[Itemized modification records]
━━━━━━━━━━━━━━━━━━━━━━━━━━━━━━

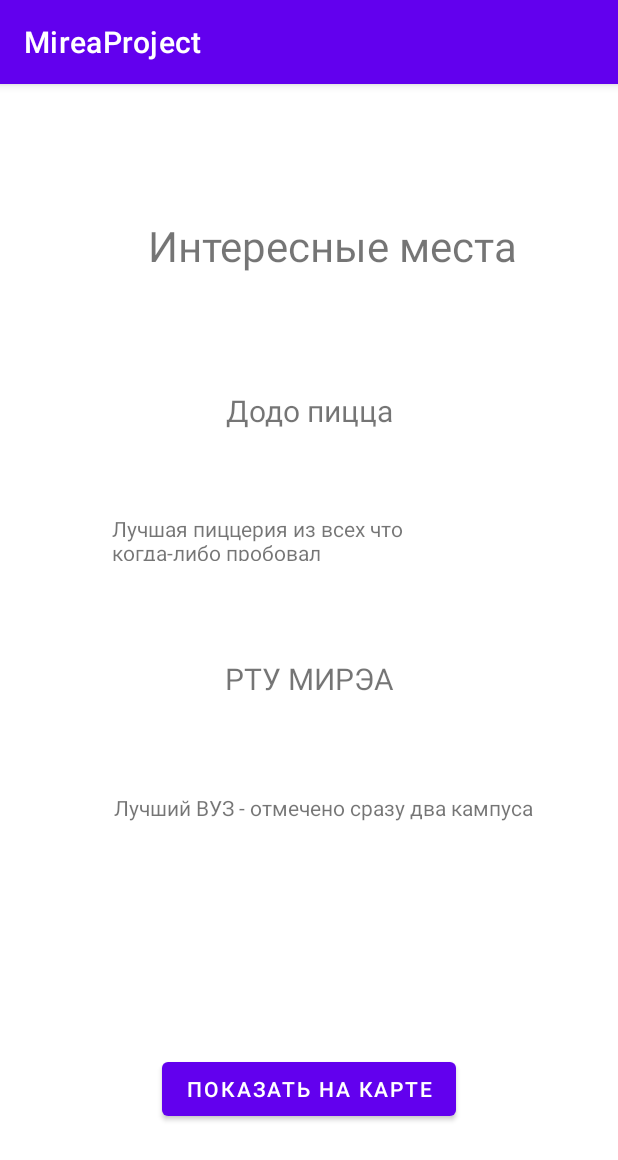
After one commit to Nom1o/MireaProject, an Android app: the fragment PlacesFragment shown on its own in the app's theme, on a phone screen of 412 x 824 dp. The commit adds this screen. Shown: the top 1160 px of the screen. Run offline under Robolectric (Android 15) with nearby library versions, the phone set to English and light mode, and no system bars; libraries missing offline, so code that uses them is left out: org.osmdroid.api, org.osmdroid.config, org.osmdroid.tileprovider, org.osmdroid.util, org.osmdroid.views.

Commit message:
Practice 8

```diff
--- a/app/build.gradle
+++ b/app/build.gradle
@@ -33,7 +33,9 @@ android {
 }
 
 dependencies {
-
+    implementation 'org.osmdroid:osmdroid-android:6.1.16'
+// библиотека для хранения данных SharedPreferences
+    implementation "androidx.preference:preference:1.2.0"
     implementation 'androidx.appcompat:appcompat:1.6.1'
     implementation 'com.google.android.material:material:1.8.0'
     implementation 'androidx.constraintlayout:constraintlayout:2.1.4'
--- /dev/null
+++ b/app/src/main/java/ru/mirea/koldinma/mireaproject/PlacesFragment.java
@@ -0,0 +1,107 @@
+package ru.mirea.koldinma.mireaproject;
+
+import android.Manifest;
+import android.content.Context;
+import android.content.Intent;
+import android.content.pm.PackageManager;
+import android.os.Bundle;
+
+import androidx.annotation.NonNull;
+import androidx.core.app.ActivityCompat;
+import androidx.core.content.ContextCompat;
+import androidx.core.content.res.ResourcesCompat;
+import androidx.fragment.app.Fragment;
+import androidx.preference.PreferenceManager;
+
+import android.util.DisplayMetrics;
+import android.view.LayoutInflater;
+import android.view.View;
+import android.view.ViewGroup;
+import android.widget.Toast;
+
+import org.osmdroid.api.IMapController;
+import org.osmdroid.config.Configuration;
+import org.osmdroid.tileprovider.tilesource.TileSourceFactory;
+import org.osmdroid.util.GeoPoint;
+import org.osmdroid.views.MapView;
+import org.osmdroid.views.overlay.Marker;
+import org.osmdroid.views.overlay.ScaleBarOverlay;
+import org.osmdroid.views.overlay.compass.CompassOverlay;
+import org.osmdroid.views.overlay.compass.InternalCompassOrientationProvider;
+import org.osmdroid.views.overlay.mylocation.GpsMyLocationProvider;
+import org.osmdroid.views.overlay.mylocation.MyLocationNewOverlay;
+
+import java.util.Objects;
+
+import ru.mirea.koldinma.mireaproject.databinding.FragmentPlacesBinding;
+
+/**
+ * A simple {@link Fragment} subclass.
+ * Use the {@link PlacesFragment#newInstance} factory method to
+ * create an instance of this fragment.
+ */
+public class PlacesFragment extends Fragment {
+
+    // TODO: Rename parameter arguments, choose names that match
+    // the fragment initialization parameters, e.g. ARG_ITEM_NUMBER
+    private static final String ARG_PARAM1 = "param1";
+    private static final String ARG_PARAM2 = "param2";
+
+    private FragmentPlacesBinding binding;
+
+    // TODO: Rename and change types of parameters
+    private String mParam1;
+    private String mParam2;
+
+    public PlacesFragment() {
+        // Required empty public constructor
+    }
+
+    /**
+     * Use this factory method to create a new instance of
+     * this fragment using the provided parameters.
+     *
+     * @param param1 Parameter 1.
+     * @param param2 Parameter 2.
+     * @return A new instance of fragment PlacesFragment.
+     */
+    // TODO: Rename and change types and number of parameters
+    public static PlacesFragment newInstance(String param1, String param2) {
+        PlacesFragment fragment = new PlacesFragment();
+        Bundle args = new Bundle();
+        args.putString(ARG_PARAM1, param1);
+        args.putString(ARG_PARAM2, param2);
+        fragment.setArguments(args);
+        return fragment;
+    }
+
+    @Override
+    public void onCreate(Bundle savedInstanceState) {
+        super.onCreate(savedInstanceState);
+        if (getArguments() != null) {
+            mParam1 = getArguments().getString(ARG_PARAM1);
+            mParam2 = getArguments().getString(ARG_PARAM2);
+        }
+    }
+
+    @Override
+    public View onCreateView(LayoutInflater inflater, ViewGroup container,
+                             Bundle savedInstanceState) {
+
+        binding = FragmentPlacesBinding.inflate(getLayoutInflater());
+        View view = binding.getRoot();
+
+        binding.button6.setOnClickListener(new View.OnClickListener() {
+            @Override
+            public void onClick(View v) {
+                Intent intent = new Intent(getContext(), MapActivity.class);
+                startActivity(intent);
+            }
+        });
+
+
+        return view;
+    }
+
+
+}
--- /dev/null
+++ b/app/src/main/res/layout/fragment_places.xml
@@ -0,0 +1,86 @@
+<?xml version="1.0" encoding="utf-8"?>
+<FrameLayout xmlns:android="http://schemas.android.com/apk/res/android"
+    xmlns:app="http://schemas.android.com/apk/res-auto"
+    xmlns:tools="http://schemas.android.com/tools"
+    android:layout_width="match_parent"
+    android:layout_height="800dp"
+    tools:context=".PlacesFragment" >
+
+    <androidx.constraintlayout.widget.ConstraintLayout
+        android:layout_width="match_parent"
+        android:layout_height="800dp">
+
+        <TextView
+            android:id="@+id/textView21"
+            android:layout_width="wrap_content"
+            android:layout_height="wrap_content"
+            android:text="Интересные места"
+            android:textSize="28sp"
+            app:layout_constraintBottom_toBottomOf="parent"
+            app:layout_constraintEnd_toEndOf="parent"
+            app:layout_constraintHorizontal_bias="0.598"
+            app:layout_constraintStart_toStartOf="parent"
+            app:layout_constraintTop_toTopOf="parent"
+            app:layout_constraintVertical_bias="0.116" />
+
+        <TextView
+            android:id="@+id/textView22"
+            android:layout_width="263dp"
+            android:layout_height="31dp"
+            android:text="Лучшая пиццерия из всех что когда-либо пробовал"
+
+            app:layout_constraintBottom_toBottomOf="parent"
+            app:layout_constraintEnd_toEndOf="parent"
+
+            app:layout_constraintStart_toStartOf="parent"
+            app:layout_constraintTop_toTopOf="parent"
+            app:layout_constraintVertical_bias="0.373" />
+
+        <Button
+            android:id="@+id/button6"
+            android:layout_width="wrap_content"
+            android:layout_height="wrap_content"
+            android:text="Показать на карте"
+            app:layout_constraintBottom_toBottomOf="parent"
+            app:layout_constraintEnd_toEndOf="parent"
+            app:layout_constraintStart_toStartOf="parent"
+            app:layout_constraintTop_toTopOf="parent"
+            app:layout_constraintVertical_bias="0.859" />
+
+        <TextView
+            android:id="@+id/textView23"
+            android:layout_width="wrap_content"
+            android:layout_height="wrap_content"
+
+            android:text="Лучший ВУЗ - отмечено сразу два кампуса"
+            app:layout_constraintBottom_toTopOf="@+id/button6"
+            app:layout_constraintEnd_toEndOf="parent"
+            app:layout_constraintHorizontal_bias="0.573"
+            app:layout_constraintStart_toStartOf="parent"
+            app:layout_constraintTop_toBottomOf="@+id/textView22" />
+
+        <TextView
+            android:id="@+id/textView24"
+            android:layout_width="wrap_content"
+            android:layout_height="wrap_content"
+            android:text="Додо пицца"
+            android:textSize="20sp"
+            app:layout_constraintBottom_toTopOf="@+id/textView22"
+            app:layout_constraintEnd_toEndOf="parent"
+            app:layout_constraintStart_toStartOf="parent"
+            app:layout_constraintTop_toBottomOf="@+id/textView21"
+            app:layout_constraintVertical_bias="0.582" />
+
+        <TextView
+            android:id="@+id/textView25"
+            android:layout_width="wrap_content"
+            android:layout_height="wrap_content"
+            android:text="РТУ МИРЭА"
+            android:textSize="20sp"
+            app:layout_constraintBottom_toTopOf="@+id/textView23"
+            app:layout_constraintEnd_toEndOf="parent"
+            app:layout_constraintStart_toStartOf="parent"
+            app:layout_constraintTop_toBottomOf="@+id/textView22"
+            app:layout_constraintVertical_bias="0.51" />
+    </androidx.constraintlayout.widget.ConstraintLayout>
+</FrameLayout>
--- a/app/src/main/res/menu/activity_main_drawer.xml
+++ b/app/src/main/res/menu/activity_main_drawer.xml
@@ -52,5 +52,9 @@
             android:id="@+id/nav_net"
             android:icon="@drawable/free_icon_weather_3942043"
             android:title="File Worker" />
+        <item
+            android:id="@+id/nav_places"
+            android:icon="@android:drawable/ic_dialog_map"
+            android:title="Places" />
     </group>
 </menu>
--- a/app/src/main/res/navigation/mobile_navigation.xml
+++ b/app/src/main/res/navigation/mobile_navigation.xml
@@ -67,4 +67,9 @@
         android:name="ru.mirea.koldinma.mireaproject.NetFragment"
         android:label="fragment_net"
         tools:layout="@layout/fragment_net" />
+    <fragment
+        android:id="@+id/nav_places"
+        android:name="ru.mirea.koldinma.mireaproject.PlacesFragment"
+        android:label="fragment_places"
+        tools:layout="@layout/fragment_places" />
 </navigation>
--- a/build.gradle
+++ b/build.gradle
@@ -1,5 +1,6 @@
 buildscript {
     dependencies {
+
         classpath 'com.google.gms:google-services:4.3.15'
     }
 }// Top-level build file where you can add configuration options common to all sub-projects/modules.
```
Also changed, not shown: app/src/main/AndroidManifest.xml (+10 -4 lines), app/src/main/java/ru/mirea/koldinma/mireaproject/MapActivity.java (added, +127 -0 lines), app/src/main/res/layout/activity_map.xml (added, +12 -0 lines).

━━━━━━━━━━━━━━━━━━━━━━━━━━━━━━

Only a number is expected here: the count of lines in the records above that include the word "http".

→ Exercise output: 3